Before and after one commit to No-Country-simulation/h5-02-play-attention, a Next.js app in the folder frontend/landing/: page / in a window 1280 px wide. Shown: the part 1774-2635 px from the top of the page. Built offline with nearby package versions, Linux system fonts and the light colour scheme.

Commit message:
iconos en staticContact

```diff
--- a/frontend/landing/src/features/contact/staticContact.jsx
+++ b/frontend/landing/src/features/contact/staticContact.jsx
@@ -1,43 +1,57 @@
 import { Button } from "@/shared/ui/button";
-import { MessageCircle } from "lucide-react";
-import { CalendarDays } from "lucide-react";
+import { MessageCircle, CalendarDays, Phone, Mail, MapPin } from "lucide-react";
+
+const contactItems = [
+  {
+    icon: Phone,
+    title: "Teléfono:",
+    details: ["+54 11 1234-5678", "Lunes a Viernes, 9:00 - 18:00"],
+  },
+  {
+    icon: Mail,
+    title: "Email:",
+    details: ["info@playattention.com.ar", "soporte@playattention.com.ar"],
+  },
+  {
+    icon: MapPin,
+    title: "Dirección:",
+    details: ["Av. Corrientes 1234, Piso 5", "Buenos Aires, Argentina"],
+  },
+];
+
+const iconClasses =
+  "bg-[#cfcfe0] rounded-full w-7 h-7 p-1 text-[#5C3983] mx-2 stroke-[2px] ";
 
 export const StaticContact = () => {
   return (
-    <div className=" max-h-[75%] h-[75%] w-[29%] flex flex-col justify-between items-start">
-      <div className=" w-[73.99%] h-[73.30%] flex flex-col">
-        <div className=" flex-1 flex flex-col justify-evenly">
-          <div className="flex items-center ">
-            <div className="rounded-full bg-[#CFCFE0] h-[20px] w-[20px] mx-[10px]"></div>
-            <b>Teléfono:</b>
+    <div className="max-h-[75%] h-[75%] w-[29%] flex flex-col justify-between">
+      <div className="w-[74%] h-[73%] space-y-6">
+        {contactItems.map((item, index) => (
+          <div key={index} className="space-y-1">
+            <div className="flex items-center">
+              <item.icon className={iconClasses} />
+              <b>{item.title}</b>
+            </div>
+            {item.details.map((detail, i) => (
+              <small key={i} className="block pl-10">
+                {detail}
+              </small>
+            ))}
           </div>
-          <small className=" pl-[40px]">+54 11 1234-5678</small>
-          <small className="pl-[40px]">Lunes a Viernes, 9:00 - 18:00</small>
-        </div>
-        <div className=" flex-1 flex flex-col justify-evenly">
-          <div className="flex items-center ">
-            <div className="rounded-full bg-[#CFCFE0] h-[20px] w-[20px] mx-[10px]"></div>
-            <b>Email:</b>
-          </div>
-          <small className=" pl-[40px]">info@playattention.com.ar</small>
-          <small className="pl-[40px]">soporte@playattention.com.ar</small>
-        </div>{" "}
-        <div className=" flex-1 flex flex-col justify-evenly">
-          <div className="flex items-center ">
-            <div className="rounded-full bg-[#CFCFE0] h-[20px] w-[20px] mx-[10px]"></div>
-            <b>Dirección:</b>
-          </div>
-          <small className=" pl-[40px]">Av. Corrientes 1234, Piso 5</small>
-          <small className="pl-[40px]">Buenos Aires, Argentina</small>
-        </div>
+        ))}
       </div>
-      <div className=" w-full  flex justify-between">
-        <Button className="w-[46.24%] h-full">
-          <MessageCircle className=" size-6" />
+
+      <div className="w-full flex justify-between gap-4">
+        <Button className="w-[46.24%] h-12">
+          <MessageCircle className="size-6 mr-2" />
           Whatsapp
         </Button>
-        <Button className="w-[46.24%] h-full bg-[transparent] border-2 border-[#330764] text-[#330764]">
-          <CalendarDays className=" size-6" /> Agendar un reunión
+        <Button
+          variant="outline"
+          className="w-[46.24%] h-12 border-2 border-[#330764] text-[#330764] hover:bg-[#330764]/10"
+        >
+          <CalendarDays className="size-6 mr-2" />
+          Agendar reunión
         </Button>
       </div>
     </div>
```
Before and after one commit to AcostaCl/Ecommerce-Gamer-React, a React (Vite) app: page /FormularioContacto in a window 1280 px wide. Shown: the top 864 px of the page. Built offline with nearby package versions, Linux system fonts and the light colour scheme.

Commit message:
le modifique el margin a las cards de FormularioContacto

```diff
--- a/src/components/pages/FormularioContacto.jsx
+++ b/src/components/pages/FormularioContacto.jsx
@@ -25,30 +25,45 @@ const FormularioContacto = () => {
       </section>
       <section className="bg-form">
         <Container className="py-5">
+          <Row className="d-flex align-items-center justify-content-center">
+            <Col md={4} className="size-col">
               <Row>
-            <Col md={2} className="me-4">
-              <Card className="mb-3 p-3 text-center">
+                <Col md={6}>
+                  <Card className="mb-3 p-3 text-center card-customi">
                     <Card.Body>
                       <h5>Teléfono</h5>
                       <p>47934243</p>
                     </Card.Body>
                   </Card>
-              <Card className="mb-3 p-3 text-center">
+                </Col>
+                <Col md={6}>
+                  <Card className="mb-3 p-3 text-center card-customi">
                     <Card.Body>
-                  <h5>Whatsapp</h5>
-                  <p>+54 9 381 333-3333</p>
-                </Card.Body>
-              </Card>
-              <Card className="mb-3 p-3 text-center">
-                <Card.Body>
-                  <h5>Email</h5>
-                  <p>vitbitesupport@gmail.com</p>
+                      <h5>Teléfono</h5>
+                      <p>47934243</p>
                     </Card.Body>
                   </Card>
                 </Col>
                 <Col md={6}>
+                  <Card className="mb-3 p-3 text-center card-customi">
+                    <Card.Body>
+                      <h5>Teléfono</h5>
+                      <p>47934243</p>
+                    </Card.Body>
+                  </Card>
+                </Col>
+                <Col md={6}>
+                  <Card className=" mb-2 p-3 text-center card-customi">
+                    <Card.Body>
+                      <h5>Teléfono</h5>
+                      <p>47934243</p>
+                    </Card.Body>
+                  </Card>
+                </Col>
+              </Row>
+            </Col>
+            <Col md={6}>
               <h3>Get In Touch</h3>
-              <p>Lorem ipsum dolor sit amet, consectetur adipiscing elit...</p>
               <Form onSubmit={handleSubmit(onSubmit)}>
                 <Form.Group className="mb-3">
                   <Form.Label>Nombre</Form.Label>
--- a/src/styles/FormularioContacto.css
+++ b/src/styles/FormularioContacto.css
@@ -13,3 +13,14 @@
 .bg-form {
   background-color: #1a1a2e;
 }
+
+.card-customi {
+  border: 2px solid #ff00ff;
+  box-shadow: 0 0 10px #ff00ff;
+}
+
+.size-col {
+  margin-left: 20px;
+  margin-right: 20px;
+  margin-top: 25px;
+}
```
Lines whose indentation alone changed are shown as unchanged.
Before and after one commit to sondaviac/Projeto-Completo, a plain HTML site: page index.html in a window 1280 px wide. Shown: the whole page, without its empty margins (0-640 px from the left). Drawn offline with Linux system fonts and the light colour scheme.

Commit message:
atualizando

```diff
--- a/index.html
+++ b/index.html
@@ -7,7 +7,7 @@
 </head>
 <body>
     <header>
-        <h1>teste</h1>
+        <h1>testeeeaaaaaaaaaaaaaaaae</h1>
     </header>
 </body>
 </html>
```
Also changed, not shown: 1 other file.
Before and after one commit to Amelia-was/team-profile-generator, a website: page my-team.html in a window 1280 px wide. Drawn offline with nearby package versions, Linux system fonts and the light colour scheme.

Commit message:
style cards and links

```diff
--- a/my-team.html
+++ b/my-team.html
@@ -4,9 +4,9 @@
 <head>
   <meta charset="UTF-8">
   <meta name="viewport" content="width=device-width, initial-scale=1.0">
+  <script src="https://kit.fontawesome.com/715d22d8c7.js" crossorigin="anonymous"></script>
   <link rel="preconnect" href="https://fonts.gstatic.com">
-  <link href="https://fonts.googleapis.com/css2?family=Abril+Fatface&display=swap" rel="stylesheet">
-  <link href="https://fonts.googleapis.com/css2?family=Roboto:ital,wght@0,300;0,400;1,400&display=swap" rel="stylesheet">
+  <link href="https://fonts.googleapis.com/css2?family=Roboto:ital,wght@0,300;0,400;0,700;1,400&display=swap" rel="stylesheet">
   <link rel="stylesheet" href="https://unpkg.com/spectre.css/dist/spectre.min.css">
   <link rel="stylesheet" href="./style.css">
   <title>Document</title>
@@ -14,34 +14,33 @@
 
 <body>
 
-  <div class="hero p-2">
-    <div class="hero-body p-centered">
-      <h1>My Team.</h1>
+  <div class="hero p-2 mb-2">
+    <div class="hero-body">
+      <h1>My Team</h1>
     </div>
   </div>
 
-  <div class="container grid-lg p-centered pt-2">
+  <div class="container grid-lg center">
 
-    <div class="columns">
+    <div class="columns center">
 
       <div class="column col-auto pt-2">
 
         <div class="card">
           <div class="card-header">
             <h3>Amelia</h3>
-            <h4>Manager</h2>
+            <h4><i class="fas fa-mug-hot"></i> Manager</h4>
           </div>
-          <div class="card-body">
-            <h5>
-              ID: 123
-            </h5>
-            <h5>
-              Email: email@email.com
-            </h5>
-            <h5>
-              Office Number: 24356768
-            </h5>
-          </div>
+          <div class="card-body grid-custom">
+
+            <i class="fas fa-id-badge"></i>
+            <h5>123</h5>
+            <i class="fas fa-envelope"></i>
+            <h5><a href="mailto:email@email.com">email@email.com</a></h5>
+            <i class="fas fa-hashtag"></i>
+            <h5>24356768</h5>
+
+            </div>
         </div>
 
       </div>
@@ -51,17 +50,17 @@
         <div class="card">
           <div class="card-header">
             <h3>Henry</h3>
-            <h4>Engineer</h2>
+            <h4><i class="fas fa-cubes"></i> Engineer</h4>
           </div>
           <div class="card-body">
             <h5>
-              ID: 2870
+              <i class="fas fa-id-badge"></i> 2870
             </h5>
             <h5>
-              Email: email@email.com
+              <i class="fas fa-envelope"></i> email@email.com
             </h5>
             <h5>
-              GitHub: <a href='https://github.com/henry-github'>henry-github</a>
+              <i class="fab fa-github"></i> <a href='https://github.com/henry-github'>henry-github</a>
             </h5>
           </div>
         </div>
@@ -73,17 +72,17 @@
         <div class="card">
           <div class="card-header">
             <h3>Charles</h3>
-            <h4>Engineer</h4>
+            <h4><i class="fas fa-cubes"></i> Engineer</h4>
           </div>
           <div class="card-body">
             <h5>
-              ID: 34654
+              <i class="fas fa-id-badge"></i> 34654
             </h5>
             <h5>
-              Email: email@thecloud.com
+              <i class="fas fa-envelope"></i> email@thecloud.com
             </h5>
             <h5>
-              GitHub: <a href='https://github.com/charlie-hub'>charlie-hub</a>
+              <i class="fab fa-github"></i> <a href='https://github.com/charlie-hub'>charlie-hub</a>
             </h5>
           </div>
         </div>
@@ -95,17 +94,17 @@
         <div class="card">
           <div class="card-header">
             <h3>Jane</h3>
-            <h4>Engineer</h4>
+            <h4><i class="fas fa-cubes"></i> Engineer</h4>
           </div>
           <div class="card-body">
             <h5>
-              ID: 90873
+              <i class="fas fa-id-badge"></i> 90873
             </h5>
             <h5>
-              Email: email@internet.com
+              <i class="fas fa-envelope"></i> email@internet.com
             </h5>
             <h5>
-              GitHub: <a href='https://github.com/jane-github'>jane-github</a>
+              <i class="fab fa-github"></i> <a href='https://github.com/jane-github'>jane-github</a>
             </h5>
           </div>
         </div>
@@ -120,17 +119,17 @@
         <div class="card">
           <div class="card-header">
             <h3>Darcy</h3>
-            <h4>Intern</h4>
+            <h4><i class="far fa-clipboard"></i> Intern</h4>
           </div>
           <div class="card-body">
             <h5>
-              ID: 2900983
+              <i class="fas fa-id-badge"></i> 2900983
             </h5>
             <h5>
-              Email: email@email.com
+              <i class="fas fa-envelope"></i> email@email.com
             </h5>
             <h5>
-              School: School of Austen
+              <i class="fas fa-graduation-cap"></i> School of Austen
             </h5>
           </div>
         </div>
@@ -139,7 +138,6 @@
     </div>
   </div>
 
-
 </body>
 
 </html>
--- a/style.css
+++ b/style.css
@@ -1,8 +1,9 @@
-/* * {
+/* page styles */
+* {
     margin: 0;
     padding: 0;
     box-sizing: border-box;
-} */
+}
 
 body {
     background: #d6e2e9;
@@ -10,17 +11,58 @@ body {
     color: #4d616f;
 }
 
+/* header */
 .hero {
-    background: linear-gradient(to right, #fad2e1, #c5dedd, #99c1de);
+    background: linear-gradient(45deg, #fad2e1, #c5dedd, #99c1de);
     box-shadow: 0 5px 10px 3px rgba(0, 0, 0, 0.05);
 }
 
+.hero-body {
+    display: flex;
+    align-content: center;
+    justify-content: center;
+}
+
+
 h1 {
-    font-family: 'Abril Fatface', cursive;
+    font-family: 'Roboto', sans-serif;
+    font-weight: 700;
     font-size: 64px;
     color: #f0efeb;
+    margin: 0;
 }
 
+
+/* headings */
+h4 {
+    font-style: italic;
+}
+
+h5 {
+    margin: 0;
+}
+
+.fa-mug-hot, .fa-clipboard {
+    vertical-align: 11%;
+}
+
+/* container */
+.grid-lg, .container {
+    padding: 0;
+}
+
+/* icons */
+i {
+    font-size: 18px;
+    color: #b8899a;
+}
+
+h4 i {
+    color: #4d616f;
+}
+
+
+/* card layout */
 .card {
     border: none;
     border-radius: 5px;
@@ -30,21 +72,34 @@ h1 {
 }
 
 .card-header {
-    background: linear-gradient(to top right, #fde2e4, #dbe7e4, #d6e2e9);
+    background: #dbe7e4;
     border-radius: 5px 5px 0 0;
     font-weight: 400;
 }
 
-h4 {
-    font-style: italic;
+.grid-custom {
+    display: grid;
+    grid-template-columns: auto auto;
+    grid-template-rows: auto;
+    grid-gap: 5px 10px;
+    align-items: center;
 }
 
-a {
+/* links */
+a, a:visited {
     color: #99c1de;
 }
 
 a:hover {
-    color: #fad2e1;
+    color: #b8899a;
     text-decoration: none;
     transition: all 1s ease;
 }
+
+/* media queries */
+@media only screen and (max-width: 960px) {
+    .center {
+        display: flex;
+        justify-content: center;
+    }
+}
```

- _EXERCISE DETAILS_
Copy whichever lines of the records above contain the word "index".

- _RESPONSE BOX_
+        {contactItems.map((item, index) => (
+          <div key={index} className="space-y-1">
Before and after one commit to sondaviac/Projeto-Completo, a plain HTML site: page index.html in a window 1280 px wide. Shown: the whole page, without its empty margins (0-640 px from the left). Drawn offline with Linux system fonts and the light colour scheme.
--- a/index.html
+++ b/index.html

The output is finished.